*PROBLEM DESCRIPTION:* Copy out every line of the data that has the word "begin" somewhere in it.

Content revision data:
┄┄┄┄┄┄

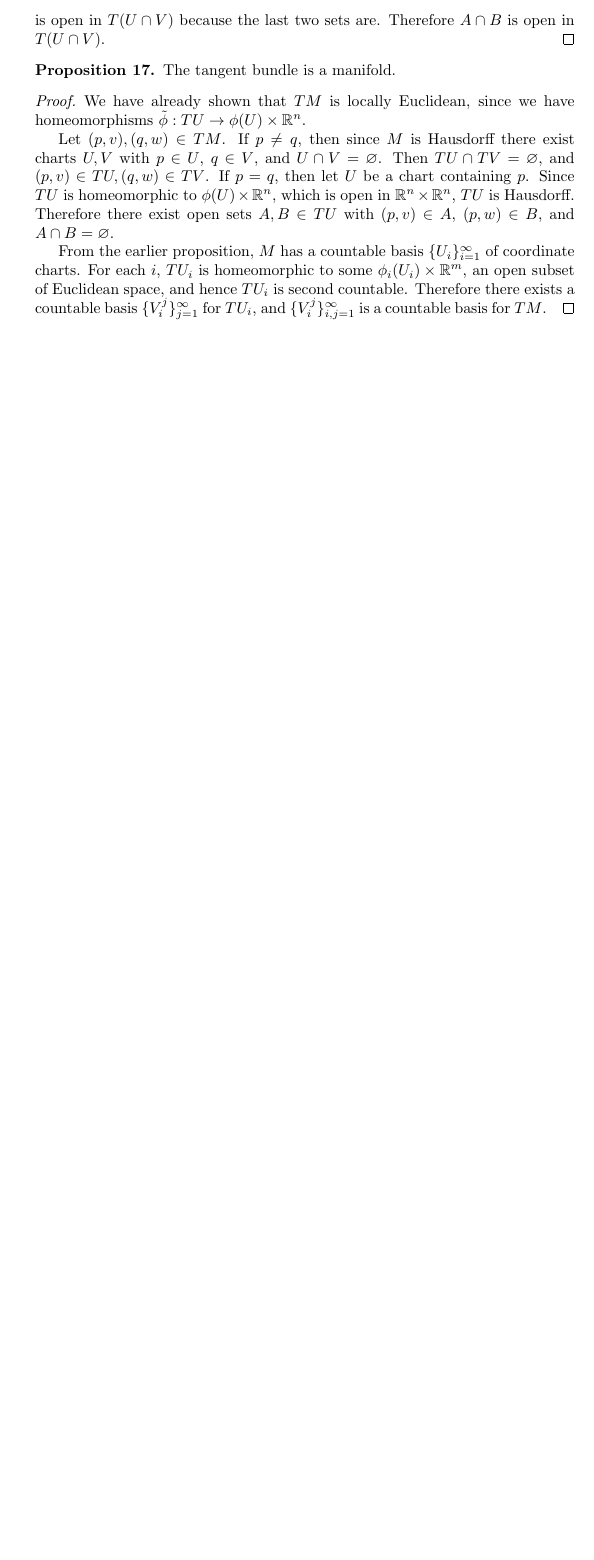
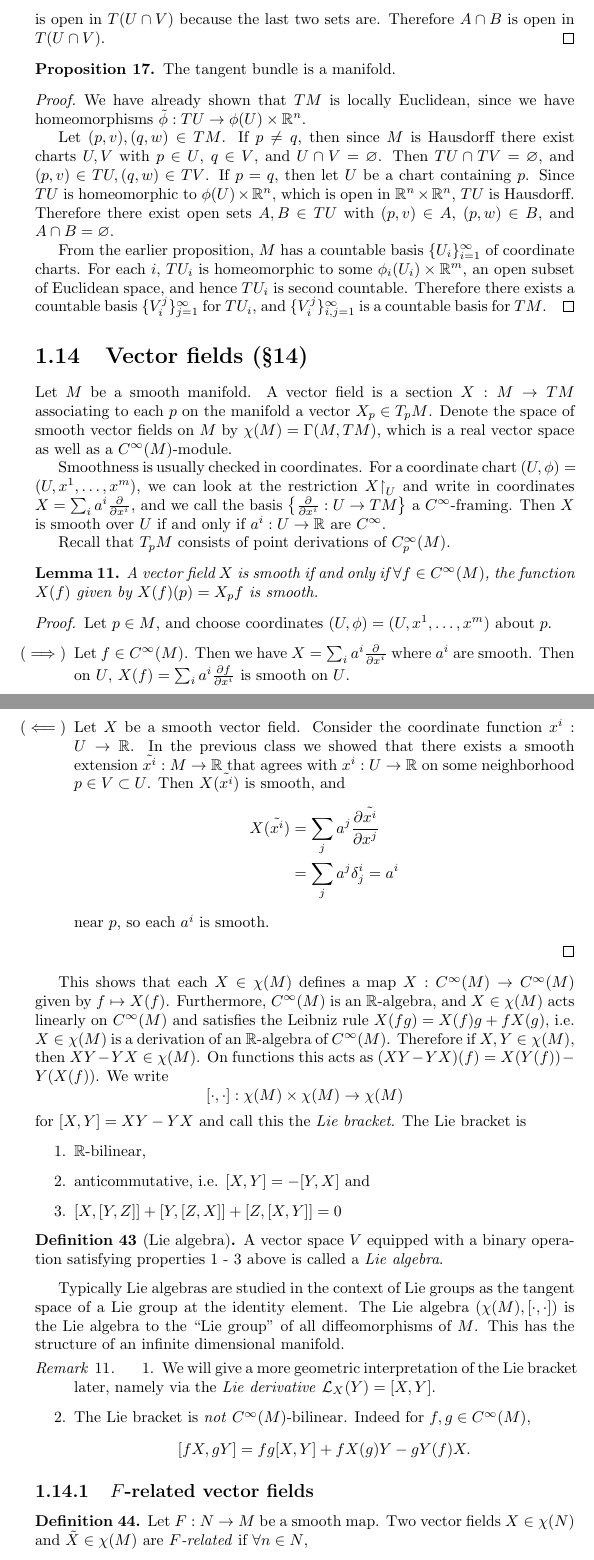
Before and after one commit to csboling/studies, a LaTeX thesis (msu/fall2015/math868/notes/notes.tex, which reads msu/fall2015/math868/notes/tex/vector-fields.tex): part of page 46 of 46 before the commit and two parts of pages 46 and 47 of 49 after it, the two joined at a grey line, cut so that both start at the same text, the shorter picture padded with empty space. Compiled offline with pdfLaTeX.

Commit message:
notes on vector fields

```diff
--- /dev/null
+++ b/msu/fall2015/math868/notes/tex/vector-fields.tex
@@ -0,0 +1,108 @@
+\section{Vector fields (\S 14)}
+
+Let $M$ be a smooth manifold. A vector field is a section
+$X: M \to TM$ associating to each $p$ on the manifold a vector
+$X_p \in T_p M$. Denote the space of smooth vector fields on $M$
+by $\chi(M) = \Gamma(M, TM)$, which is a real vector space as well as
+a $C^\infty(M)$-module.
+
+Smoothness is usually checked in coordinates. For a coordinate chart
+$(U, \phi) = (U, x^1, \dots, x^m)$, we can look at the restriction
+$X \restrict_U$ and write in coordinates
+$X = \sum_i a^i \frac{\partial}{\partial x^i}$, and we call the basis
+$\left\{\frac{\partial}{\partial x^i}: U \to TM\right\}$ a
+$C^\infty$-framing. Then $X$ is smooth over $U$ if and only if
+$a^i : U \to \mathbb{R}$ are $C^\infty$.
+
+Recall that $T_p M$ consists of point derivations of $C_p^\infty(M)$.
+\begin{lemma}
+A vector field $X$ is smooth if and only if $\forall f \in
+C^\infty(M)$, the function $X(f)$ given by $X(f)(p) = X_pf$ is smooth.
+\end{lemma}
+\begin{proof}
+  Let $p \in M$, and choose coordinates
+  $(U, \phi) = (U, x^1, \dots, x^m)$ about $p$.
+  \begin{itemize}
+    \item[($\implies$)]{
+      Let $f \in C^\infty(M)$. Then we have
+      $X = \sum_i a^i \frac{\partial}{\partial x^i}$ where $a^i$ are
+      smooth. Then on $U$,
+      $X(f) = \sum_i a^i \frac{\partial f}{\partial x^i}$ is smooth on
+      $U$.
+    }
+    \item[($\impliedby$)]{
+      Let $X$ be a smooth vector field. Consider the coordinate
+      function $x^i : U \to \mathbb{R}$. In the previous class we
+      showed that there exists a smooth extension
+      $\tilde{x^i} : M \to \mathbb{R}$ that agrees with
+      $x^i : U \to \mathbb{R}$ on some neighborhood $p \in V \subset
+      U$. Then $X(\tilde{x^i})$ is smooth, and
+      \begin{align*}
+         X(\tilde{x^i})
+      &= \sum_j a^j \frac{\partial \tilde{x^i}}{\partial x^j} \\
+      &= \sum_j a^j \delta^i_j = a^i
+      \end{align*}
+      near $p$, so each $a^i$ is smooth.
+    }
+  \end{itemize}
+\end{proof}
+
+This shows that each $X \in \chi(M)$ defines a map
+$X: C^\infty(M) \to C^\infty(M)$ given by $f \mapsto X(f)$.
+Furthermore, $C^\infty(M)$ is an $\mathbb{R}$-algebra, and
+$X \in \chi(M)$ acts linearly on $C^\infty(M)$ and satisfies the
+Leibniz rule $X(fg) = X(f) g + f X(g)$, i.e.
+$X \in \chi(M)$ is a derivation of an $\mathbb{R}$-algebra of
+$C^\infty(M)$. Therefore if $X, Y \in \chi(M)$, then
+$XY - YX \in \chi(M)$. On functions this acts as
+$(X Y - Y X)(f) = X(Y(f)) - Y(X(f))$. We write
+$$
+[ \cdot, \cdot ] : \chi(M) \times \chi(M) \to \chi(M)
+$$
+for $[X, Y] = XY - YX$ and call this the \emph{Lie bracket}.
+The Lie bracket is
+\begin{enumerate}
+  \item{
+    $\mathbb{R}$-bilinear,
+  }
+  \item{
+    anticommutative, i.e. $[X, Y] = -[Y, X]$ and
+  }
+  \item{
+    $[X, [Y, Z]] + [Y, [Z, X]] + [Z, [X, Y]] = 0$
+  }
+\end{enumerate}
+
+\begin{defn}[Lie algebra]
+A vector space $V$ equipped with a binary operation satisfying
+properties 1 - 3 above is called a \emph{Lie algebra}.
+\end{defn}
+
+Typically Lie algebras are studied in the context of Lie groups as the
+tangent space of a Lie group at the identity element. The Lie algebra
+$(\chi(M), [\cdot, \cdot])$ is the Lie algebra to the ``Lie group'' of
+all diffeomorphisms of $M$. This has the structure of an infinite
+dimensional manifold.
+
+\begin{remark}
+  \begin{enumerate}
+    \item{
+      We will give a more geometric interpretation of the Lie bracket
+      later, namely via the \emph{Lie derivative}
+      $\mathcal{L}_X(Y) = [X, Y]$.
+    }
+    \item{
+      The Lie bracket is \emph{not} $C^\infty(M)$-bilinear. Indeed for
+      $f, g \in C^\infty(M)$,
+      $$
+      [fX, gY] = fg[X, Y] + f X(g) Y - g Y(f) X.
+      $$
+    }
+  \end{enumerate}
+\end{remark}
+
+\subsection{$F$-related vector fields}
+\begin{defn}
+Let $F: N \to M$ be a smooth map. Two vector fields
+$X \in \chi(N)$ and $\tilde{X} \in \chi(M)$ are
+\emph{$F$-related} if $\forall n \in N$,
```
Also changed, not shown: msu/fall2015/math868/notes/notes.tex (+1 -0 lines), msu/fall2015/math868/notes/tex/vector-fields.tex (139 more changed lines).
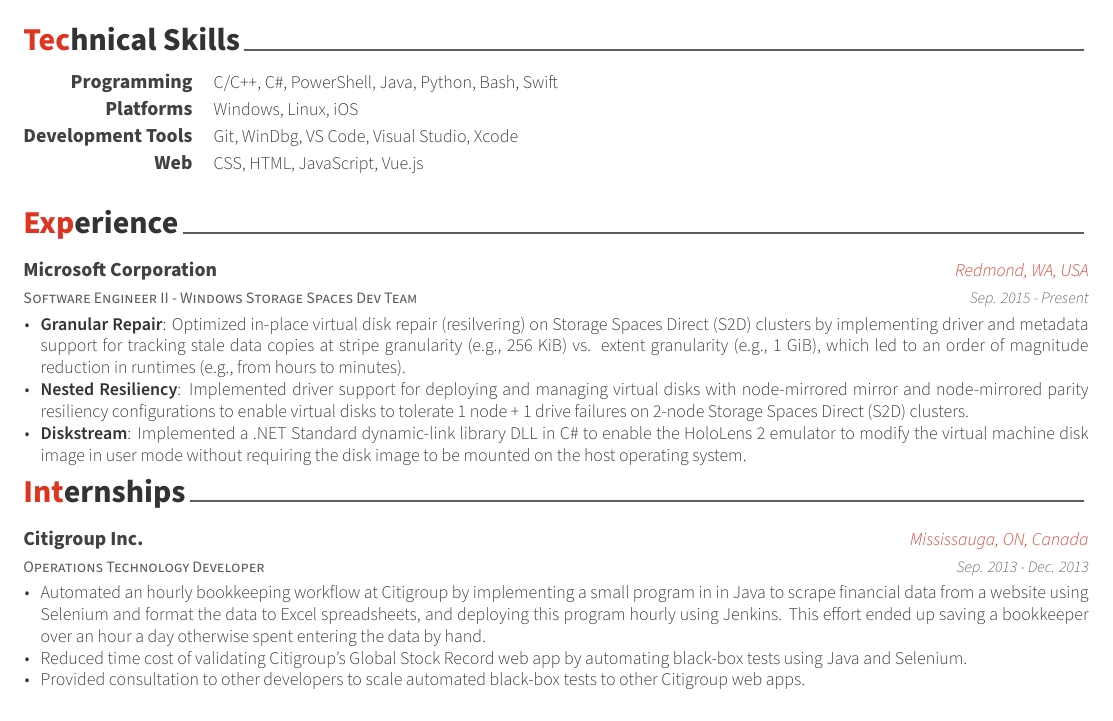
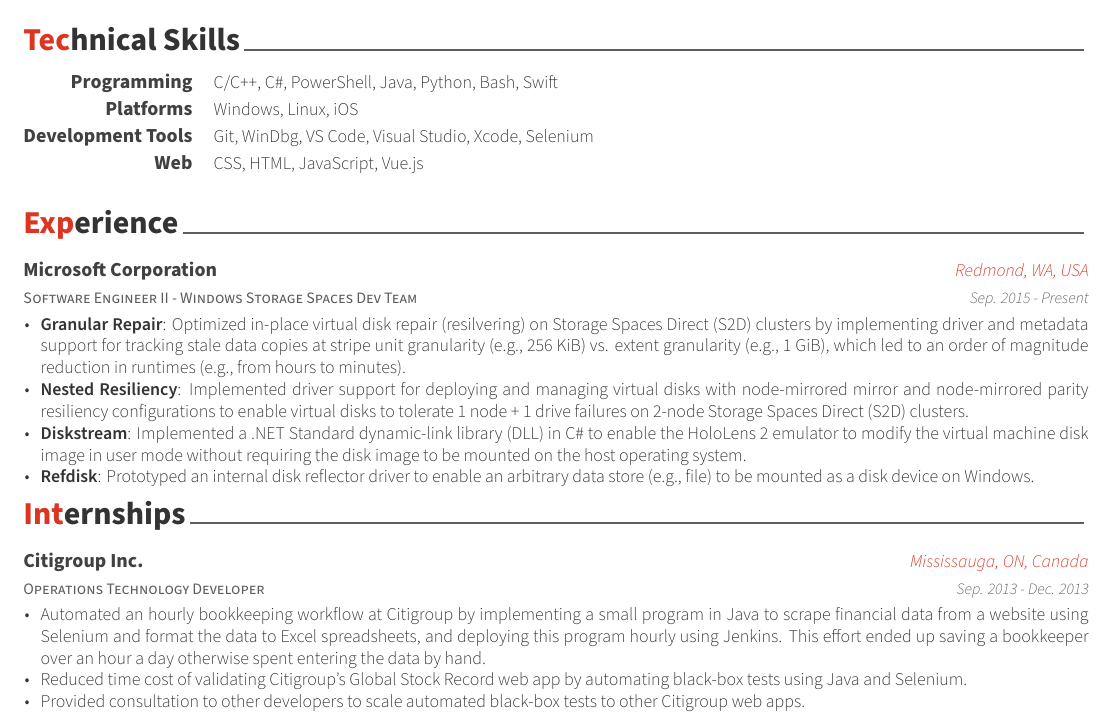
Before and after one commit to j43cheun/Resume, a LaTeX CV (resume.tex, which reads resume/experience.tex, resume/internships.tex, resume/technical-skills.tex): part of the page, cut so that both start at the same text. Compiled offline with XeLaTeX.

Commit message:
Added RefDisk project to Microsoft experience and minor spelling/grammar fixes

```diff
--- a/resume/experience.tex
+++ b/resume/experience.tex
@@ -20,9 +20,9 @@
         \item {
           \textbf{Granular Repair}: Optimized in-place virtual disk repair (resilvering) on Storage
           Spaces Direct (S2D) clusters by implementing driver and metadata support for tracking
-          stale data copies at stripe granularity (e.g., 256 KiB) vs. extent granularity (e.g.,
-          1 GiB), which led to an order of magnitude reduction in runtimes (e.g., from hours to
-          minutes).
+          stale data copies at stripe unit granularity (e.g., 256 KiB) vs. extent granularity
+          (e.g., 1 GiB), which led to an order of magnitude reduction in runtimes (e.g., from hours
+          to minutes).
         }
         \item {
           \textbf{Nested Resiliency}: Implemented driver support for deploying and managing virtual
@@ -31,9 +31,13 @@
           Direct (S2D) clusters.
         }
         \item {
-          \textbf{Diskstream}: Implemented a .NET Standard dynamic-link library DLL in C\# to
+          \textbf{Diskstream}: Implemented a .NET Standard dynamic-link library (DLL) in C\# to
           enable the HoloLens 2 emulator to modify the virtual machine disk image in user mode
           without requiring the disk image to be mounted on the host operating system.
+        }
+        \item {
+          \textbf{Refdisk}: Prototyped an internal disk reflector driver to enable an arbitrary
+          data store (e.g., file) to be mounted as a disk device on Windows.
         }
       \end{cvitems}
     }
--- a/resume/internships.tex
+++ b/resume/internships.tex
@@ -19,9 +19,9 @@
       \begin{cvitems} % Description(s) of tasks/responsibilities
         \item {
           Automated an hourly bookkeeping workflow at Citigroup by implementing a small program in
-          in Java to scrape financial data from a website using Selenium and format the data to
-          Excel spreadsheets, and deploying this program hourly using Jenkins. This effort ended
-          up saving a bookkeeper over an hour a day otherwise spent entering the data by hand.
+          Java to scrape financial data from a website using Selenium and format the data to Excel
+          spreadsheets, and deploying this program hourly using Jenkins. This effort ended up
+          saving a bookkeeper over an hour a day otherwise spent entering the data by hand.
         }
         \item {
           Reduced time cost of validating Citigroup's Global Stock Record web app by automating
--- a/resume/technical-skills.tex
+++ b/resume/technical-skills.tex
@@ -12,7 +12,7 @@
 
   \cvskill
     {Development Tools} % Type
-    {Git, WinDbg, VS Code, Visual Studio, Xcode} % Skillset
+    {Git, WinDbg, VS Code, Visual Studio, Xcode, Selenium} % Skillset
 
   \cvskill
     {Web} % Type
```
Also changed, not shown: resume.pdf.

┄┄┄┄┄┄

*COMPLETED TASK:*
+\begin{lemma}
+\begin{proof}
+  \begin{itemize}
+      \begin{align*}
+\begin{enumerate}
+\begin{defn}[Lie algebra]
+\begin{remark}
+  \begin{enumerate}
+\begin{defn}
       \begin{cvitems} % Description(s) of tasks/responsibilities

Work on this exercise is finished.